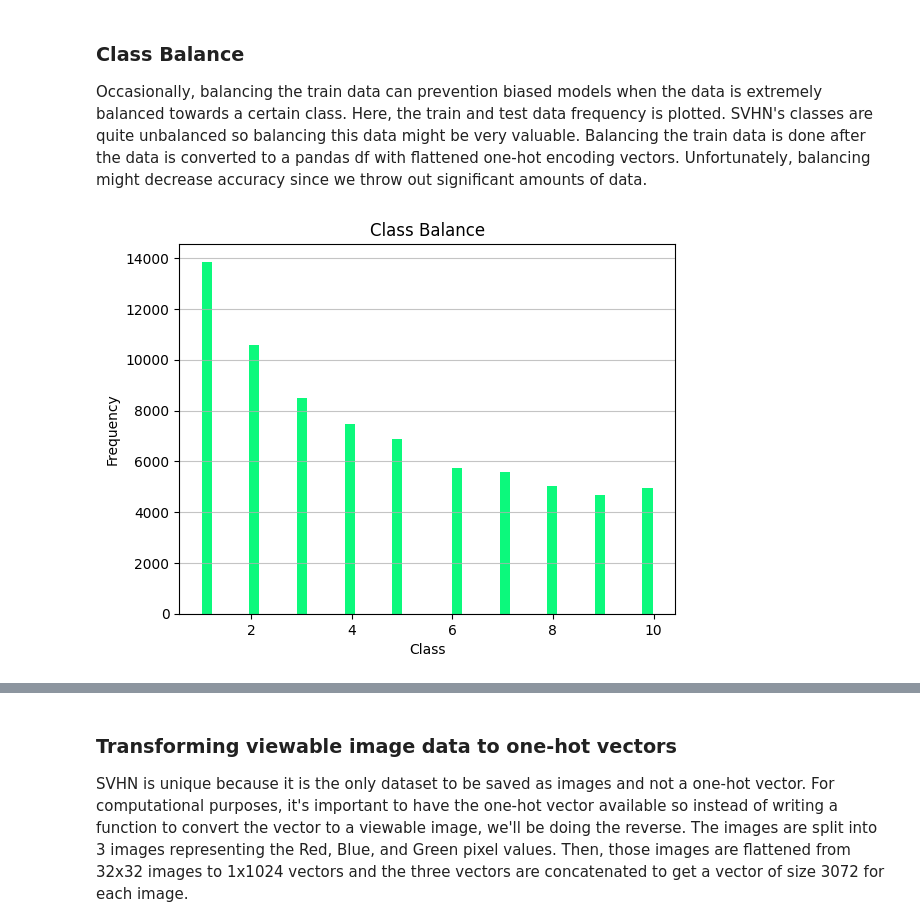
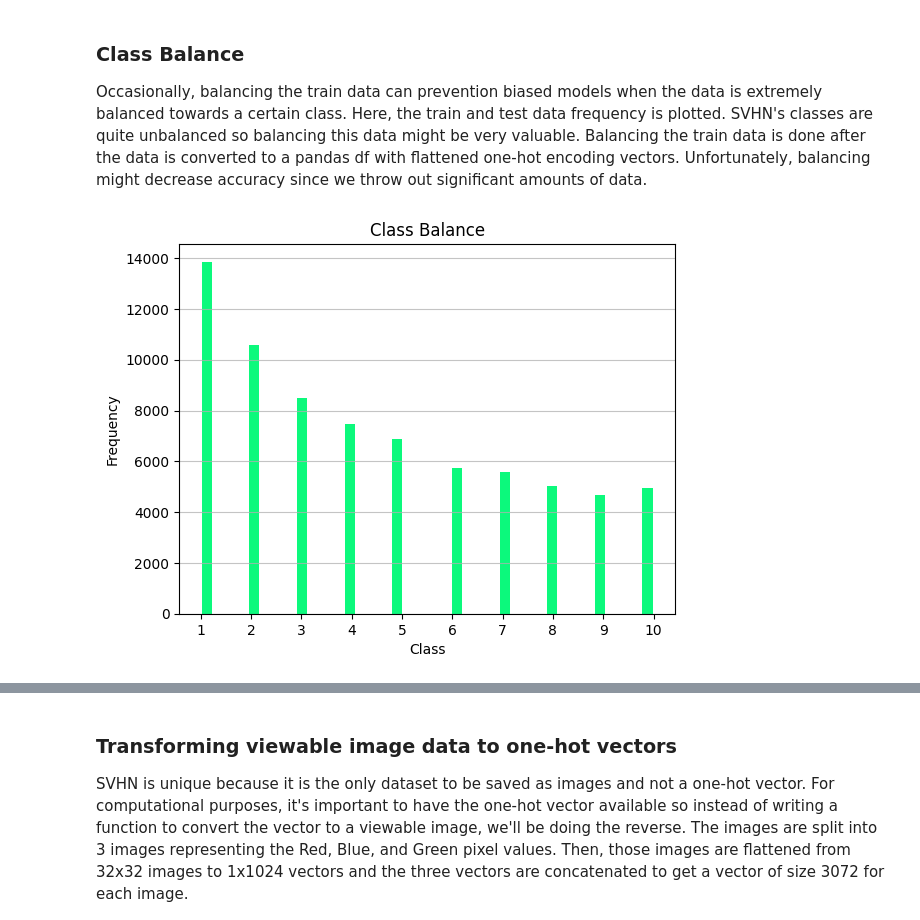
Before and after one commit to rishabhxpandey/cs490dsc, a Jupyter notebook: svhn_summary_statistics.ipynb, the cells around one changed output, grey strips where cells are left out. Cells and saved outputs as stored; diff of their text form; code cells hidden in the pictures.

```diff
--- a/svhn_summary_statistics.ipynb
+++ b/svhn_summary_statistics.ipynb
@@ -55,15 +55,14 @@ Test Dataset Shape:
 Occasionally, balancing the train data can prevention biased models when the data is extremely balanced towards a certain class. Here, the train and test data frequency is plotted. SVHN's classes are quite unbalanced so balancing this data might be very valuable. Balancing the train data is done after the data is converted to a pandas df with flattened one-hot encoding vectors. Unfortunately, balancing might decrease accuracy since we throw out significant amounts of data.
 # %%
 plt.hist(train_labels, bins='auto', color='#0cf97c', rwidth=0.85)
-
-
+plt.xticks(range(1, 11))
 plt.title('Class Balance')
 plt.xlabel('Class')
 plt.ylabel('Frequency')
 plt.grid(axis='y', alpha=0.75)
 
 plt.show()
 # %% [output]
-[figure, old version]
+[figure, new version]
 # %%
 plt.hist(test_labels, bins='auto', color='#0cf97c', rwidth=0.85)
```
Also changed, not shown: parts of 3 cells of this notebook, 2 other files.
---+---
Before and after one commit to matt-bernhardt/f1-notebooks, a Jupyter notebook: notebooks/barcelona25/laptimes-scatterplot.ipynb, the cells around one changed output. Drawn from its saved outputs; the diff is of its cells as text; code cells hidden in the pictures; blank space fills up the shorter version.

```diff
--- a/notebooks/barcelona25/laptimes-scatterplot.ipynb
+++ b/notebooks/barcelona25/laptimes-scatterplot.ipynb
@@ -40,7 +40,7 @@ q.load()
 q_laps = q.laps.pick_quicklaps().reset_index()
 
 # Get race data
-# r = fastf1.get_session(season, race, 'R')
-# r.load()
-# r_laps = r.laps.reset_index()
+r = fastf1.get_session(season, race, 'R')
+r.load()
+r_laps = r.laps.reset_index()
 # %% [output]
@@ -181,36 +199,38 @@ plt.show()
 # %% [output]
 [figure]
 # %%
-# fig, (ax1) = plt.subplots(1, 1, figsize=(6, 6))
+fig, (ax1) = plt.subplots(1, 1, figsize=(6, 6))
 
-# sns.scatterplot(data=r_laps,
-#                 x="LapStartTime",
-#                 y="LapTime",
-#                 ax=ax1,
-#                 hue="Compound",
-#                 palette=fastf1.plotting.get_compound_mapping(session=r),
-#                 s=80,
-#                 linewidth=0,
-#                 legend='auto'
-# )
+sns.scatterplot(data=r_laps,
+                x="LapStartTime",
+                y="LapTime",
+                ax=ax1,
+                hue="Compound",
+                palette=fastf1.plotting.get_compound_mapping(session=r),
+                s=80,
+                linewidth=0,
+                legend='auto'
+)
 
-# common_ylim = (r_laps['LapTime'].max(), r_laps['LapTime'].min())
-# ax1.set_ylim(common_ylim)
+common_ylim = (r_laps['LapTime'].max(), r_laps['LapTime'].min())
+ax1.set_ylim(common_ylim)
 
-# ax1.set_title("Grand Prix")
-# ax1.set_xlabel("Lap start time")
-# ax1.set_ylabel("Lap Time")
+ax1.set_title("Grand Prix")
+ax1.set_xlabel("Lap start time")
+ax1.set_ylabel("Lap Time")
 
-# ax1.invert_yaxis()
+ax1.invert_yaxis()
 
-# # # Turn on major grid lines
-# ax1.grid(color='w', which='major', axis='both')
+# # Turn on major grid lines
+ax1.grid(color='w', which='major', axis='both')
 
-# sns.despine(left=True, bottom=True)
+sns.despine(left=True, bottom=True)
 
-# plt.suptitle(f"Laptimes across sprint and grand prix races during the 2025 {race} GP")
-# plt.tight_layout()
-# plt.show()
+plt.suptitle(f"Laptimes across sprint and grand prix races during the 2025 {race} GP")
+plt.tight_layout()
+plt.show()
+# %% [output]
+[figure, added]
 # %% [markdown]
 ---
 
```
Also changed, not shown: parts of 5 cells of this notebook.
---+---
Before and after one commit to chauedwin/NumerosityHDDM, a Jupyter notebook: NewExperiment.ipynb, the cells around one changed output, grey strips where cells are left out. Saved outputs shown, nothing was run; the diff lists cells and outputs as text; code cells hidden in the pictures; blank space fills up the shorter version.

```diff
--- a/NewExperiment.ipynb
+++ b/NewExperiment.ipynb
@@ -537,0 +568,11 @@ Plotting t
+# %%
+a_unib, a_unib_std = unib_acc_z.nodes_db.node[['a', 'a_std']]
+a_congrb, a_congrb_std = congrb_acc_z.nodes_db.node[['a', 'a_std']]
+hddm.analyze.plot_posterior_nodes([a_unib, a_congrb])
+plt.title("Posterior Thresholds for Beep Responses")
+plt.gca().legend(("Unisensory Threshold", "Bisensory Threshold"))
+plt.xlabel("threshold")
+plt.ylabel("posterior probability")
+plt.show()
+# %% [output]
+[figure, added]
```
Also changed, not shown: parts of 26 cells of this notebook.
---+---
→ WHAT IS BEING ASKED
State how many lines above include the word "grid", and nothing more.

→ ANSWER BOX
5